But what exactly is global warming? What causes it? And what can we do to stop it? In this short but informative speech, I will try to answer these questions effectively.
How To Write An Informative Speech
An excellent informative speech has the following elements:
Like any other form of an essay or large text, you should have a thesis.
A thesis tells your audience your stand on a specific topic.
In the case of an informative speech, the thesis acts as the title of your speech.
An example of a thesis of a global warming informative speech could read:
Global warming is the greatest threat to future generations
The introduction should:
- Grab your audience’s attention

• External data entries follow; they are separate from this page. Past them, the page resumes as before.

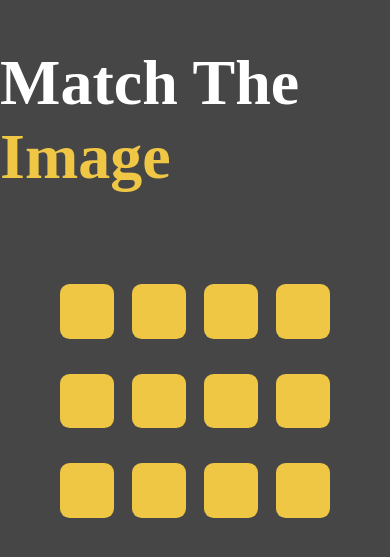
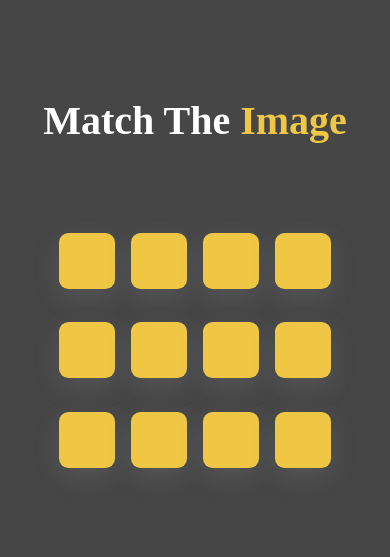
Before and after one commit to Ashishtandi2003/memory_shuffle_game, a plain HTML site: page index.html in a window 390 px wide. Shown: the part 135-692 px from the top of the page. Drawn offline with Linux system fonts and the light colour scheme.

Commit message:
responsiveness problem fixed

```diff
--- a/style.css
+++ b/style.css
@@ -74,14 +74,14 @@ body {
 .front-card {
   background: var(--border-color);
   box-shadow: rgba(149, 157, 165, 0.2) 0px 8px 24px;
-  padding: 2rem;
+  /* padding: 2rem; */
 }
 
 .back-card {
   transform: rotateY(180deg);
   /* background-color: #6589F9; */
   box-shadow: rgba(149, 157, 165, 0.2) 0px 8px 24px;
-  padding: 2rem;
+  /* padding: 2rem; */
 }
 
 .card-selected {
@@ -114,23 +114,23 @@ span {
     height: 30%;
   }
   .card {
-    display: flex;
+    /* display: flex;
     justify-content: center;
-    align-items: center;
+    align-items: center; */
     /* flex-wrap: wrap; */
     position: relative;
-    transition: all 0.3s linear;
+    transition: all 0.2s linear;
     transform-style: preserve-3d;
-    overflow: hidden;
+    /* overflow: hidden; */
     /* background-color: var(--bg-card); */
   }
 
   .card,
   .front-card,
   .back-card {
-    width: 14vw;
-    height: 14vw;
-    gap: 2rem;
+    width: 3.5rem;
+    height: 3.5rem;
+    /* gap: 2rem; */
     border-radius: 0.6rem;
   }
 
@@ -143,10 +143,12 @@ span {
   .front-card {
     background: var(--border-color);
     box-shadow: rgba(149, 157, 165, 0.2) 0px 8px 24px;
-    padding: 2rem;
+    /* padding: 2rem; */
   }
 
   .back-card {
+    /* position: absolute;
+    backface-visibility: hidden; */
     transform: rotateY(180deg);
     /* background-color: #6589F9; */
     box-shadow: rgba(149, 157, 165, 0.2) 0px 8px 24px;
@@ -160,4 +162,14 @@ span {
   .card-match .front-card {
     background-color: var(--bg-card);
   }
+
+  h1 {
+    color: white;
+    /* font-family: "Lexend Deca Light"; */
+    font-size: 2.5rem;
+  }
+
+  span {
+    color: var(--border-color);
+  }
 }
```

A few facts on the subject will grab your reader’s attention, and demonstrate your authority on the subject of the speech.
Another way to grab the attention of your audience is using a joke or explaining why you are there.
Most importantly, read your introduction as if you are explaining something to your friend.
- Let your speech demonstrate who you are
Do not use a fake persona; instead, be yourself when writing and reading the speech.
When faced with a large group of people, liars will fidget or show other signs of deceitfulness, according to studies.
If people notice insincerity when you are addressing them, they might lose interest and stop concentrating.
So, do not fake your interest in a given subject.
If your speech is not coming from the heart, it will definitely sound insincere.
- Quote material
An informative speech requires research.
Therefore, quote the material you used whenever possible in your introduction.
Quoting relevant sources demonstrates your passion and authority in the subject of the speech.
- Appeal to the emotions of your audience
An excellent way to appeal to people’s emotions is by telling a story.
For instance, in a speech about global warming, give a real-life example of how it has affected the world.
- Try to tell a joke
A joke in the introduction of a speech is a good way to break the ice.
Not only does it put your audience at ease but also helps you relax, especially if they laugh or at least giggle.
- Use catchy and or coined statements
A coined statement is one that your audience can relate and is memorable, like Coca-Cola’s ‘Taste the feeling.’
Catchy or coined phrases will stay in your audience’s mind long after you are done delivering the speech.
Just like how you randomly remember ‘Taste the feeling’ and associate with Coke, your audience will randomly remember a catchy slogan you used and remember your speech.
Moreover, a catchy statement personalizes your informative speech.
Consider the following factors in the body of your speech:
Split your speech into relevant sections (paragraphs), which will be presented in about 5 minutes each.
Let your audience know that a particular section is complete and you are moving to your next point using a prolonged pause, starting each section with a transition phrases, such as first, next, and now that you know, followed by a topic sentence.
- Provide solutions or recommendation
Do not just state facts.
Explain how these facts relate to the real world, address the problem, and provide solutions.
- Use repetition
When moving to your next point, briefly restate the previous one.
That is a good way of ensuring your audience follows what you are trying to say, and helps them remember all your points.
People mostly remember the beginning and the end of a book and movie.
The same applies to a speech.
Therefore, it is essential that you restate your thesis and tie it to the main points in your speech.
Also, consider ending your speech with a rhetorical question that will have them thinking about the subject of your speech for a long time, or a question or statement that will inspire them to conduct further research.
Remember, you should always thank your audience for their time.
You now know how to write an informative speech and have two samples to draw inspiration from.
That’s is pretty much what you need to start writing your own speech.
However, if you think you need professional, informative speech help, contact us now.